[GIVEN ENTRIES]
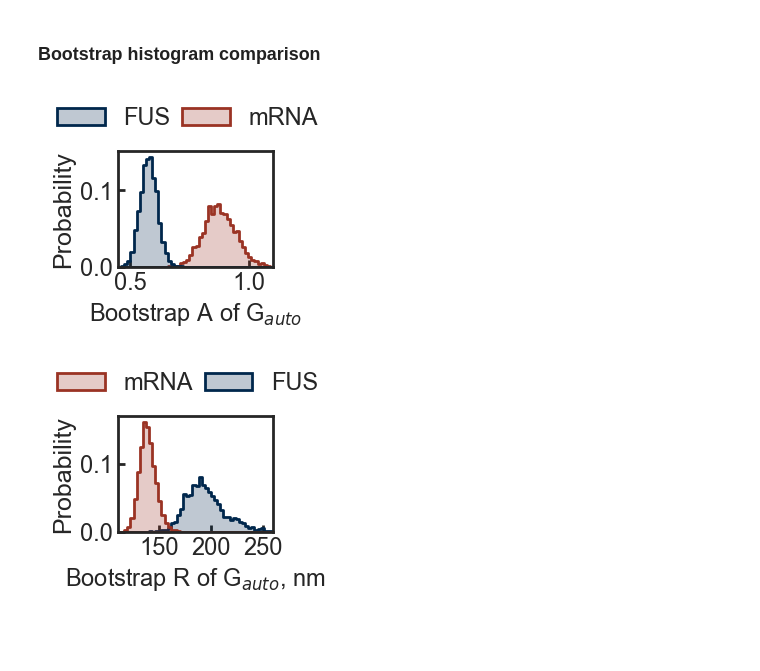
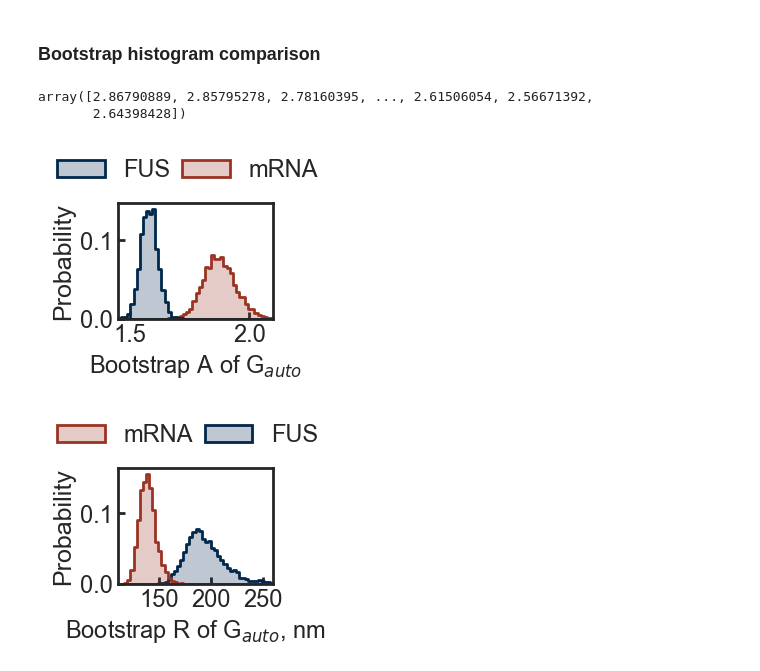
Before and after one commit to walterlab-um/intra_condensate_SPT, a Jupyter notebook: plot_paper_figure/Fig3_FL_FUS_ALEX_PCF.ipynb, the cells around one changed output. Saved outputs shown, nothing was run; the diff lists cells and outputs as text; code cells hidden in the pictures; blank space fills up the shorter version.

```diff
--- a/plot_paper_figure/Fig3_FL_FUS_ALEX_PCF.ipynb
+++ b/plot_paper_figure/Fig3_FL_FUS_ALEX_PCF.ipynb
@@ -111,7 +111,7 @@ def bootstrap(bins, lst_PCF_per_condensate, lst_N_locations, bs_size=30, bs_roun
         A, r0 = popt
         reduced_chi_square = red_chi(bins[1:], A, r0, weighted_mean[1:], weighted_std[1:])
 
-        lst_A.append(A)
+        lst_A.append(A+1)
         lst_r0.append(r0)
         lst_red_chi2.append(reduced_chi_square)
 
@@ -833,10 +833,25 @@ plt.savefig(
 # %% [markdown]
 ### Bootstrap histogram comparison
+# %%
+np.concatenate(
+            [
+                np.array(lst_A_FL) + 1,
+                np.array(lst_A_FUS) + 1,
+            ]
+        )
+# %% [output]
+array([2.86790889, 2.85795278, 2.78160395, ..., 2.61506054, 2.56671392,
+       2.64398428])
 # %%
-A_range = (0.45, 1.1)
+A_range = (1.45, 2.1)
 df_hist = pd.DataFrame(
     {
-        "value": lst_A_FL + lst_A_FUS,
+        "value": np.concatenate(
+            [
+                np.array(lst_A_FL),
+                np.array(lst_A_FUS),
+            ]
+        ),
         "label": np.concatenate(
             [
                 np.repeat("mRNA", len(lst_A_FL)),
@@ -864,34 +879,34 @@ plt.xlim(A_range[0], A_range[1])
 sns.move_legend(
     ax,
     "lower center",
     bbox_to_anchor=(0.45, 1),
     ncol=2,
     title=None,
     frameon=False,
     fontsize=17,
     columnspacing=0.5,
 )
 plt.xlabel("Bootstrap A of G$_{auto}$", fontsize=17)
 plt.ylabel("Probability", fontsize=18)
 plt.gca().spines[:].set_linewidth(2)
 plt.gca().tick_params(
     axis="both",
     which="major",
     labelsize=17,
     direction="in",
     bottom=True,
     left=True,
     length=5,
     width=2,
 )
 plt.savefig(
     "autoFUS-autoRNA_PCF_" + switch_perLoc_perTrack + "_bootstrap_histo_compare_A.png",
     format="png",
     bbox_inches="tight",
     dpi=300,
 )
 # %% [output]
-[figure, old version]
+[figure, new version]
 # %%
 R_range = (110, 260)
 df_hist = pd.DataFrame(
@@ -951,4 +966,4 @@ plt.savefig(
     dpi=300,
 )
 # %% [output]
-[figure, old version]
+[figure, new version]
```
Also changed, not shown: parts of 13 cells of this notebook.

[WORK REQUIRED]
Could you restate all of the data above word for word and skip every picture?

[SOLUTION TO THE EXERCISE]
Before and after one commit to walterlab-um/intra_condensate_SPT, a Jupyter notebook: plot_paper_figure/Fig3_FL_FUS_ALEX_PCF.ipynb, the cells around one changed output. Saved outputs shown, nothing was run; the diff lists cells and outputs as text; code cells hidden in the pictures; blank space fills up the shorter version.

```diff
--- a/plot_paper_figure/Fig3_FL_FUS_ALEX_PCF.ipynb
+++ b/plot_paper_figure/Fig3_FL_FUS_ALEX_PCF.ipynb
@@ -111,7 +111,7 @@ def bootstrap(bins, lst_PCF_per_condensate, lst_N_locations, bs_size=30, bs_roun
         A, r0 = popt
         reduced_chi_square = red_chi(bins[1:], A, r0, weighted_mean[1:], weighted_std[1:])
 
-        lst_A.append(A)
+        lst_A.append(A+1)
         lst_r0.append(r0)
         lst_red_chi2.append(reduced_chi_square)
 
@@ -833,10 +833,25 @@ plt.savefig(
 # %% [markdown]
 ### Bootstrap histogram comparison
+# %%
+np.concatenate(
+            [
+                np.array(lst_A_FL) + 1,
+                np.array(lst_A_FUS) + 1,
+            ]
+        )
+# %% [output]
+array([2.86790889, 2.85795278, 2.78160395, ..., 2.61506054, 2.56671392,
+       2.64398428])
 # %%
-A_range = (0.45, 1.1)
+A_range = (1.45, 2.1)
 df_hist = pd.DataFrame(
     {
-        "value": lst_A_FL + lst_A_FUS,
+        "value": np.concatenate(
+            [
+                np.array(lst_A_FL),
+                np.array(lst_A_FUS),
+            ]
+        ),
         "label": np.concatenate(
             [
                 np.repeat("mRNA", len(lst_A_FL)),
@@ -864,34 +879,34 @@ plt.xlim(A_range[0], A_range[1])
 sns.move_legend(
     ax,
     "lower center",
     bbox_to_anchor=(0.45, 1),
     ncol=2,
     title=None,
     frameon=False,
     fontsize=17,
     columnspacing=0.5,
 )
 plt.xlabel("Bootstrap A of G$_{auto}$", fontsize=17)
 plt.ylabel("Probability", fontsize=18)
 plt.gca().spines[:].set_linewidth(2)
 plt.gca().tick_params(
     axis="both",
     which="major",
     labelsize=17,
     direction="in",
     bottom=True,
     left=True,
     length=5,
     width=2,
 )
 plt.savefig(
     "autoFUS-autoRNA_PCF_" + switch_perLoc_perTrack + "_bootstrap_histo_compare_A.png",
     format="png",
     bbox_inches="tight",
     dpi=300,
 )
 # %% [output]
-[figure, old version]
+[figure, new version]
 # %%
 R_range = (110, 260)
 df_hist = pd.DataFrame(
@@ -951,4 +966,4 @@ plt.savefig(
     dpi=300,
 )
 # %% [output]
-[figure, old version]
+[figure, new version]
```
Also changed, not shown: parts of 13 cells of this notebook.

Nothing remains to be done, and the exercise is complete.